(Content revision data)

----------

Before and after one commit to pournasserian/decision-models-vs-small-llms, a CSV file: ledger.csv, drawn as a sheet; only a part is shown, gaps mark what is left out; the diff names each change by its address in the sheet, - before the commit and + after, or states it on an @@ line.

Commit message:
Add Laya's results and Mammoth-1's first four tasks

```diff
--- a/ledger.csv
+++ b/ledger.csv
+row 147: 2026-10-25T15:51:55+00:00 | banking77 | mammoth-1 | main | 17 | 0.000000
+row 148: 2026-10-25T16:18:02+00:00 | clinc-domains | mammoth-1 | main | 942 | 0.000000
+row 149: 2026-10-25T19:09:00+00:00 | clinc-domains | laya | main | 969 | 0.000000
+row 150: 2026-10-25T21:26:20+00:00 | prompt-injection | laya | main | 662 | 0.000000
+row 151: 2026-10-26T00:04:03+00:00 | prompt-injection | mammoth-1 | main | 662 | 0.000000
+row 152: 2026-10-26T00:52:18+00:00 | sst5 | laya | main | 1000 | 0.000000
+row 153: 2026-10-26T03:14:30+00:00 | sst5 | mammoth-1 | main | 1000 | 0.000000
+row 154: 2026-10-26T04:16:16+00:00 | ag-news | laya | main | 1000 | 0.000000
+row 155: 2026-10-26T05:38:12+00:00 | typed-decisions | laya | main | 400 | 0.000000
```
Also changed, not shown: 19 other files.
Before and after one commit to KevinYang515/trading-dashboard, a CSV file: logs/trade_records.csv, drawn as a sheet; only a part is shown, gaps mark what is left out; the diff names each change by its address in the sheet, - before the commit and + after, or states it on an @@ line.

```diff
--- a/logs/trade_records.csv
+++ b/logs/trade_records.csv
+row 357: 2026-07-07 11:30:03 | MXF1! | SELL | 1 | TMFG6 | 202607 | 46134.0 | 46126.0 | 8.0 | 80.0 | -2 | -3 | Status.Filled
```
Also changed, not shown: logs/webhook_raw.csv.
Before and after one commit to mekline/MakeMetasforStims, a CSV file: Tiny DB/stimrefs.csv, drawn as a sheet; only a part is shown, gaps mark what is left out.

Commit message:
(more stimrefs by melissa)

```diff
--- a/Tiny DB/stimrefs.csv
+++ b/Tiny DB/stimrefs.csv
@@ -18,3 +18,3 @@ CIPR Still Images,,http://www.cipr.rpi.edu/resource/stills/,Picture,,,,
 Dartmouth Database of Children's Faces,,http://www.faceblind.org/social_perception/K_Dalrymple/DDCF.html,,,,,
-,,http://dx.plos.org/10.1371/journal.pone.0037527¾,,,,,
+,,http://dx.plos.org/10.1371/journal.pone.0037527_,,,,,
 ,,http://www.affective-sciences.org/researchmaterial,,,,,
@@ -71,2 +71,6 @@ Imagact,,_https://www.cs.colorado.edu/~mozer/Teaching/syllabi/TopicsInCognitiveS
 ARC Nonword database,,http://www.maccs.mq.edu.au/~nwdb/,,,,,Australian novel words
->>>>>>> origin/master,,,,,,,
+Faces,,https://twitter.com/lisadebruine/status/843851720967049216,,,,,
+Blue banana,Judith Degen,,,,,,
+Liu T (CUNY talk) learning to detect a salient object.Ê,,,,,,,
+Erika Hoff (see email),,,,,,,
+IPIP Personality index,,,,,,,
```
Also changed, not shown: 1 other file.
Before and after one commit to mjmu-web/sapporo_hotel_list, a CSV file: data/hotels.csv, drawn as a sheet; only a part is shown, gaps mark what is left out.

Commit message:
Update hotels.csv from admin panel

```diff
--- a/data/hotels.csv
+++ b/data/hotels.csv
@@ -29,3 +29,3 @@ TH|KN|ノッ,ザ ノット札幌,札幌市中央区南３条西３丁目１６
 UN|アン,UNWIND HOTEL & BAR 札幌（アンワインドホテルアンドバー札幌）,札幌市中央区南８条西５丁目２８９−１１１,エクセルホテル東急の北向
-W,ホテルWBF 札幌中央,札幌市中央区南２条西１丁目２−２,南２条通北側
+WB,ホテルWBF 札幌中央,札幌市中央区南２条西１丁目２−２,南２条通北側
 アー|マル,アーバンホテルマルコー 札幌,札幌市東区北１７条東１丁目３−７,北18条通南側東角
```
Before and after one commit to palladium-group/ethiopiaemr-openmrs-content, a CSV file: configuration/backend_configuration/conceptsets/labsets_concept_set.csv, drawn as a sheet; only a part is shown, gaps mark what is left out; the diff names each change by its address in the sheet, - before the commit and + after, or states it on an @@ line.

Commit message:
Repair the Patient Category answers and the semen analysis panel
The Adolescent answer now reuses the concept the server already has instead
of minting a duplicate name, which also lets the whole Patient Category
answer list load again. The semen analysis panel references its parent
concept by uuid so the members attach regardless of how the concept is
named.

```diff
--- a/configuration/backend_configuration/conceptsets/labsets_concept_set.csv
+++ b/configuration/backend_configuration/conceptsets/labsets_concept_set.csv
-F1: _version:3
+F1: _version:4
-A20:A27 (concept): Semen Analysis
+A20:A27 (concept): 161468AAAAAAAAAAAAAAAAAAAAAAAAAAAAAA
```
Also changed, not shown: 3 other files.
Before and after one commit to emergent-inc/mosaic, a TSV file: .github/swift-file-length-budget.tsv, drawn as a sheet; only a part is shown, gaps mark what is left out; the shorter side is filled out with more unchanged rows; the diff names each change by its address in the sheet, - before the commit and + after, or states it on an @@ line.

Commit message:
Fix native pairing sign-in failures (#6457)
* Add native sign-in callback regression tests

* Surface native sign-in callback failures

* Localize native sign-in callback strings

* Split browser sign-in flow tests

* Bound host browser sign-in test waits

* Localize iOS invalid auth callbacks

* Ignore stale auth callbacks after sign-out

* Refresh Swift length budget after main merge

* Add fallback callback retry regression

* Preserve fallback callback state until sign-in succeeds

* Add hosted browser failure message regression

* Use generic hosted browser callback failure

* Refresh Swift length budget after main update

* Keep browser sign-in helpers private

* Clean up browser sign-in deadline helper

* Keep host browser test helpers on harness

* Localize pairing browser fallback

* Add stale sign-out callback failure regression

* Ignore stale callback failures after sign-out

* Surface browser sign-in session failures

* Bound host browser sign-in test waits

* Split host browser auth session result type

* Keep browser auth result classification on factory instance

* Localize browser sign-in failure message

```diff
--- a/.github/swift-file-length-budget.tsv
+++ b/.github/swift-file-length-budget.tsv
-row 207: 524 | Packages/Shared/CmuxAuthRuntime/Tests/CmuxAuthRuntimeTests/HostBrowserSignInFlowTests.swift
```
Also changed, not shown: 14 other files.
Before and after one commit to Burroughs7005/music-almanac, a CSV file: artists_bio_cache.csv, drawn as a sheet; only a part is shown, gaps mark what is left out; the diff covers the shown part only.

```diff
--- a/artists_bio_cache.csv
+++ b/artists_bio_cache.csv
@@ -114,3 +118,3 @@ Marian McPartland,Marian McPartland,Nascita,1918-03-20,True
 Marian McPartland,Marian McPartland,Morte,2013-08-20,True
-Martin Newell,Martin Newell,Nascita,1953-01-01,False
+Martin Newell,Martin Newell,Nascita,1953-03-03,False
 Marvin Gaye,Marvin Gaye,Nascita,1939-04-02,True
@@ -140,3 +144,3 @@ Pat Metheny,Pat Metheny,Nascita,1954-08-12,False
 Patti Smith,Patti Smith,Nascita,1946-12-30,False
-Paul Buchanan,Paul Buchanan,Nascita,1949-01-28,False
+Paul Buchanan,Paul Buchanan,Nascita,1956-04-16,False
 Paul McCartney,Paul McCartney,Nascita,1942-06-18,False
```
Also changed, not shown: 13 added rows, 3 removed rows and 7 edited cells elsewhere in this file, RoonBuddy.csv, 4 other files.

----------

# TASK DESCRIPTION
Please find each line in the records above that holds the word "plos", and copy it.

# WRITTEN RESPONSE
-,,http://dx.plos.org/10.1371/journal.pone.0037527¾,,,,,
+,,http://dx.plos.org/10.1371/journal.pone.0037527_,,,,,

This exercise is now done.